**Work instruction:** Each entry that follows must be output without any deviation.

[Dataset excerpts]
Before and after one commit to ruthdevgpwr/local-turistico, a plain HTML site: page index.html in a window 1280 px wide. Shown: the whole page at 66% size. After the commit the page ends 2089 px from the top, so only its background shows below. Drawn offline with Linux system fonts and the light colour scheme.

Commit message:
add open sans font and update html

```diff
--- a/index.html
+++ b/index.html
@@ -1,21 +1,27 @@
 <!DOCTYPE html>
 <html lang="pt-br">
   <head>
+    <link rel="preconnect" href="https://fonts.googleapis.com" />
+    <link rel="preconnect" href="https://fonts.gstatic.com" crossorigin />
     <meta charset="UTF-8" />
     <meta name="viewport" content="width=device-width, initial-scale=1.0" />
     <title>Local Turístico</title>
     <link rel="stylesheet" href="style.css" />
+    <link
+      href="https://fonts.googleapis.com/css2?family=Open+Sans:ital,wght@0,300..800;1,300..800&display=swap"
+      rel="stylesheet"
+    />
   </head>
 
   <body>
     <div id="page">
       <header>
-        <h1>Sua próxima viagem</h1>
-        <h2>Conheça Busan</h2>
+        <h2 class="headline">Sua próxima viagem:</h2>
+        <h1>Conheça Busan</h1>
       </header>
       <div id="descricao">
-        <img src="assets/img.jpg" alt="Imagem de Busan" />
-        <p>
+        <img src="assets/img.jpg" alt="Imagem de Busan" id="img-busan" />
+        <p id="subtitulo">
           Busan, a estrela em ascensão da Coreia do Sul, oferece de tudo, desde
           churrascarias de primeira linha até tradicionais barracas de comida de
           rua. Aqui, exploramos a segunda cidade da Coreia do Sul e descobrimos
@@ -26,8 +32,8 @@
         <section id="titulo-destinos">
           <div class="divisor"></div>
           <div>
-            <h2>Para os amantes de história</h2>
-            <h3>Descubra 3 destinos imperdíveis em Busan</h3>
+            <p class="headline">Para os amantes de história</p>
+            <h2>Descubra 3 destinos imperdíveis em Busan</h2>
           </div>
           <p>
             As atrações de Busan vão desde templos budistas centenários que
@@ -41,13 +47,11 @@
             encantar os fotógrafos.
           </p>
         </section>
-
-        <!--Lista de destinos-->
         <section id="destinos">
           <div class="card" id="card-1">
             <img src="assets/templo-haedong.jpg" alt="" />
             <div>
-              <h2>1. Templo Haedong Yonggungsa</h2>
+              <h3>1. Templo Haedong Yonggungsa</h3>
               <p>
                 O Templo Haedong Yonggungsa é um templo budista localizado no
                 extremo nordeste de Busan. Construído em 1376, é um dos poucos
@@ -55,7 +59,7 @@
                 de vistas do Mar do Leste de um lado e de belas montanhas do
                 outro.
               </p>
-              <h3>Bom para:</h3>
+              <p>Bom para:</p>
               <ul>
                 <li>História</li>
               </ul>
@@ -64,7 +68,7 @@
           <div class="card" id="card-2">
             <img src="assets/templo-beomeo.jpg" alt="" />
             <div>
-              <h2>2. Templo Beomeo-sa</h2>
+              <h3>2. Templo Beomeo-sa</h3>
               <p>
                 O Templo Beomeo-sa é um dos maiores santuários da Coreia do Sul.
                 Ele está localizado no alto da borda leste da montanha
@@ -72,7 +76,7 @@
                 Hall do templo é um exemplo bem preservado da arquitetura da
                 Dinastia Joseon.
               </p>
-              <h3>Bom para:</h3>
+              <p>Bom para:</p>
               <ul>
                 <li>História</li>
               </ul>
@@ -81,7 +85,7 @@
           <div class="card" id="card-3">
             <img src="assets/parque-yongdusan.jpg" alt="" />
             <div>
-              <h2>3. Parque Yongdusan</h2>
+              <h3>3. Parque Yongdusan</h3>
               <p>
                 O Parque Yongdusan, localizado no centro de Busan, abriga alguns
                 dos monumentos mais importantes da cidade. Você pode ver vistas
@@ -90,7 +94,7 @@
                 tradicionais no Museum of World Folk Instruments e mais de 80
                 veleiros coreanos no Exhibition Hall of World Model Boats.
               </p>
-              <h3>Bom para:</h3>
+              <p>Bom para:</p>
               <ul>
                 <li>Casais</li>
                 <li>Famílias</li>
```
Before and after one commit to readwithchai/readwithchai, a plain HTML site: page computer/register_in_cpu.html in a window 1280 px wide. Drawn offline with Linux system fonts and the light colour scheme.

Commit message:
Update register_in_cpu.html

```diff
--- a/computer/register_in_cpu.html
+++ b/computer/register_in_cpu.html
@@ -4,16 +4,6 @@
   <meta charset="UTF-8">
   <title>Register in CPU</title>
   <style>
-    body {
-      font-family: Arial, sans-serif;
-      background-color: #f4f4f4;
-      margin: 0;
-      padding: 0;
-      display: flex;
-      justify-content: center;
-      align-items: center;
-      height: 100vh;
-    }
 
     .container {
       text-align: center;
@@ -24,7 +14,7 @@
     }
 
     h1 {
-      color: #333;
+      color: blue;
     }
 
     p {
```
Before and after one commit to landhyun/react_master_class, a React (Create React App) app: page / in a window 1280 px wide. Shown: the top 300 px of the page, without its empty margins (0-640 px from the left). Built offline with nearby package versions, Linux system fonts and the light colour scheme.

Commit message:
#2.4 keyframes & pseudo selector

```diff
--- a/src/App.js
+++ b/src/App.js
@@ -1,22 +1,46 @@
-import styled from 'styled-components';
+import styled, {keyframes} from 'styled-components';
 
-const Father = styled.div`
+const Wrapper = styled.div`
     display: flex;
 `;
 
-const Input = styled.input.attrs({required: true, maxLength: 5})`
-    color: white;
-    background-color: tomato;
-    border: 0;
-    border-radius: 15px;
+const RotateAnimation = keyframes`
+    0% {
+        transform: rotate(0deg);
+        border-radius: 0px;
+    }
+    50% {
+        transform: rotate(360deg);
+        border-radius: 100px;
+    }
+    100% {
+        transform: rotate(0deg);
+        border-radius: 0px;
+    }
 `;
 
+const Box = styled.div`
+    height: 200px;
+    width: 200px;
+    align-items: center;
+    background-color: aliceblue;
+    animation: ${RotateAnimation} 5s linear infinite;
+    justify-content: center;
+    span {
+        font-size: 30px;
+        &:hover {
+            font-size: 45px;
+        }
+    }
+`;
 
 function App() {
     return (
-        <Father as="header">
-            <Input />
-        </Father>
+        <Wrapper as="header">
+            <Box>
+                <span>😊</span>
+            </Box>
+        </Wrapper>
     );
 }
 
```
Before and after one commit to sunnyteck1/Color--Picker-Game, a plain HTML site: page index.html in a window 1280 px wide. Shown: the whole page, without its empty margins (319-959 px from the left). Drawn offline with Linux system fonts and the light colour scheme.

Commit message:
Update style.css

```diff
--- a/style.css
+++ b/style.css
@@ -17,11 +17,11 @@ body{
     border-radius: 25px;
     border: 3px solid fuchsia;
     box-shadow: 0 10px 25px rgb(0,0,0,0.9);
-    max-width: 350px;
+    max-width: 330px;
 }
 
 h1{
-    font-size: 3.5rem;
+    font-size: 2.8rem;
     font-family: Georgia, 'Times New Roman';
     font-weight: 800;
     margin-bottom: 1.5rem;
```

**Output:**
Before and after one commit to ruthdevgpwr/local-turistico, a plain HTML site: page index.html in a window 1280 px wide. Shown: the whole page at 66% size. After the commit the page ends 2089 px from the top, so only its background shows below. Drawn offline with Linux system fonts and the light colour scheme.

Commit message:
add open sans font and update html

```diff
--- a/index.html
+++ b/index.html
@@ -1,21 +1,27 @@
 <!DOCTYPE html>
 <html lang="pt-br">
   <head>
+    <link rel="preconnect" href="https://fonts.googleapis.com" />
+    <link rel="preconnect" href="https://fonts.gstatic.com" crossorigin />
     <meta charset="UTF-8" />
     <meta name="viewport" content="width=device-width, initial-scale=1.0" />
     <title>Local Turístico</title>
     <link rel="stylesheet" href="style.css" />
+    <link
+      href="https://fonts.googleapis.com/css2?family=Open+Sans:ital,wght@0,300..800;1,300..800&display=swap"
+      rel="stylesheet"
+    />
   </head>
 
   <body>
     <div id="page">
       <header>
-        <h1>Sua próxima viagem</h1>
-        <h2>Conheça Busan</h2>
+        <h2 class="headline">Sua próxima viagem:</h2>
+        <h1>Conheça Busan</h1>
       </header>
       <div id="descricao">
-        <img src="assets/img.jpg" alt="Imagem de Busan" />
-        <p>
+        <img src="assets/img.jpg" alt="Imagem de Busan" id="img-busan" />
+        <p id="subtitulo">
           Busan, a estrela em ascensão da Coreia do Sul, oferece de tudo, desde
           churrascarias de primeira linha até tradicionais barracas de comida de
           rua. Aqui, exploramos a segunda cidade da Coreia do Sul e descobrimos
@@ -26,8 +32,8 @@
         <section id="titulo-destinos">
           <div class="divisor"></div>
           <div>
-            <h2>Para os amantes de história</h2>
-            <h3>Descubra 3 destinos imperdíveis em Busan</h3>
+            <p class="headline">Para os amantes de história</p>
+            <h2>Descubra 3 destinos imperdíveis em Busan</h2>
           </div>
           <p>
             As atrações de Busan vão desde templos budistas centenários que
@@ -41,13 +47,11 @@
             encantar os fotógrafos.
           </p>
         </section>
-
-        <!--Lista de destinos-->
         <section id="destinos">
           <div class="card" id="card-1">
             <img src="assets/templo-haedong.jpg" alt="" />
             <div>
-              <h2>1. Templo Haedong Yonggungsa</h2>
+              <h3>1. Templo Haedong Yonggungsa</h3>
               <p>
                 O Templo Haedong Yonggungsa é um templo budista localizado no
                 extremo nordeste de Busan. Construído em 1376, é um dos poucos
@@ -55,7 +59,7 @@
                 de vistas do Mar do Leste de um lado e de belas montanhas do
                 outro.
               </p>
-              <h3>Bom para:</h3>
+              <p>Bom para:</p>
               <ul>
                 <li>História</li>
               </ul>
@@ -64,7 +68,7 @@
           <div class="card" id="card-2">
             <img src="assets/templo-beomeo.jpg" alt="" />
             <div>
-              <h2>2. Templo Beomeo-sa</h2>
+              <h3>2. Templo Beomeo-sa</h3>
               <p>
                 O Templo Beomeo-sa é um dos maiores santuários da Coreia do Sul.
                 Ele está localizado no alto da borda leste da montanha
@@ -72,7 +76,7 @@
                 Hall do templo é um exemplo bem preservado da arquitetura da
                 Dinastia Joseon.
               </p>
-              <h3>Bom para:</h3>
+              <p>Bom para:</p>
               <ul>
                 <li>História</li>
               </ul>
@@ -81,7 +85,7 @@
           <div class="card" id="card-3">
             <img src="assets/parque-yongdusan.jpg" alt="" />
             <div>
-              <h2>3. Parque Yongdusan</h2>
+              <h3>3. Parque Yongdusan</h3>
               <p>
                 O Parque Yongdusan, localizado no centro de Busan, abriga alguns
                 dos monumentos mais importantes da cidade. Você pode ver vistas
@@ -90,7 +94,7 @@
                 tradicionais no Museum of World Folk Instruments e mais de 80
                 veleiros coreanos no Exhibition Hall of World Model Boats.
               </p>
-              <h3>Bom para:</h3>
+              <p>Bom para:</p>
               <ul>
                 <li>Casais</li>
                 <li>Famílias</li>
```
Before and after one commit to readwithchai/readwithchai, a plain HTML site: page computer/register_in_cpu.html in a window 1280 px wide. Drawn offline with Linux system fonts and the light colour scheme.

Commit message:
Update register_in_cpu.html

```diff
--- a/computer/register_in_cpu.html
+++ b/computer/register_in_cpu.html
@@ -4,16 +4,6 @@
   <meta charset="UTF-8">
   <title>Register in CPU</title>
   <style>
-    body {
-      font-family: Arial, sans-serif;
-      background-color: #f4f4f4;
-      margin: 0;
-      padding: 0;
-      display: flex;
-      justify-content: center;
-      align-items: center;
-      height: 100vh;
-    }
 
     .container {
       text-align: center;
@@ -24,7 +14,7 @@
     }
 
     h1 {
-      color: #333;
+      color: blue;
     }
 
     p {
```
Before and after one commit to landhyun/react_master_class, a React (Create React App) app: page / in a window 1280 px wide. Shown: the top 300 px of the page, without its empty margins (0-640 px from the left). Built offline with nearby package versions, Linux system fonts and the light colour scheme.

Commit message:
#2.4 keyframes & pseudo selector

```diff
--- a/src/App.js
+++ b/src/App.js
@@ -1,22 +1,46 @@
-import styled from 'styled-components';
+import styled, {keyframes} from 'styled-components';
 
-const Father = styled.div`
+const Wrapper = styled.div`
     display: flex;
 `;
 
-const Input = styled.input.attrs({required: true, maxLength: 5})`
-    color: white;
-    background-color: tomato;
-    border: 0;
-    border-radius: 15px;
+const RotateAnimation = keyframes`
+    0% {
+        transform: rotate(0deg);
+        border-radius: 0px;
+    }
+    50% {
+        transform: rotate(360deg);
+        border-radius: 100px;
+    }
+    100% {
+        transform: rotate(0deg);
+        border-radius: 0px;
+    }
 `;
 
+const Box = styled.div`
+    height: 200px;
+    width: 200px;
+    align-items: center;
+    background-color: aliceblue;
+    animation: ${RotateAnimation} 5s linear infinite;
+    justify-content: center;
+    span {
+        font-size: 30px;
+        &:hover {
+            font-size: 45px;
+        }
+    }
+`;
 
 function App() {
     return (
-        <Father as="header">
-            <Input />
-        </Father>
+        <Wrapper as="header">
+            <Box>
+                <span>😊</span>
+            </Box>
+        </Wrapper>
     );
 }
 
```
Before and after one commit to sunnyteck1/Color--Picker-Game, a plain HTML site: page index.html in a window 1280 px wide. Shown: the whole page, without its empty margins (319-959 px from the left). Drawn offline with Linux system fonts and the light colour scheme.

Commit message:
Update style.css

```diff
--- a/style.css
+++ b/style.css
@@ -17,11 +17,11 @@ body{
     border-radius: 25px;
     border: 3px solid fuchsia;
     box-shadow: 0 10px 25px rgb(0,0,0,0.9);
-    max-width: 350px;
+    max-width: 330px;
 }
 
 h1{
-    font-size: 3.5rem;
+    font-size: 2.8rem;
     font-family: Georgia, 'Times New Roman';
     font-weight: 800;
     margin-bottom: 1.5rem;
```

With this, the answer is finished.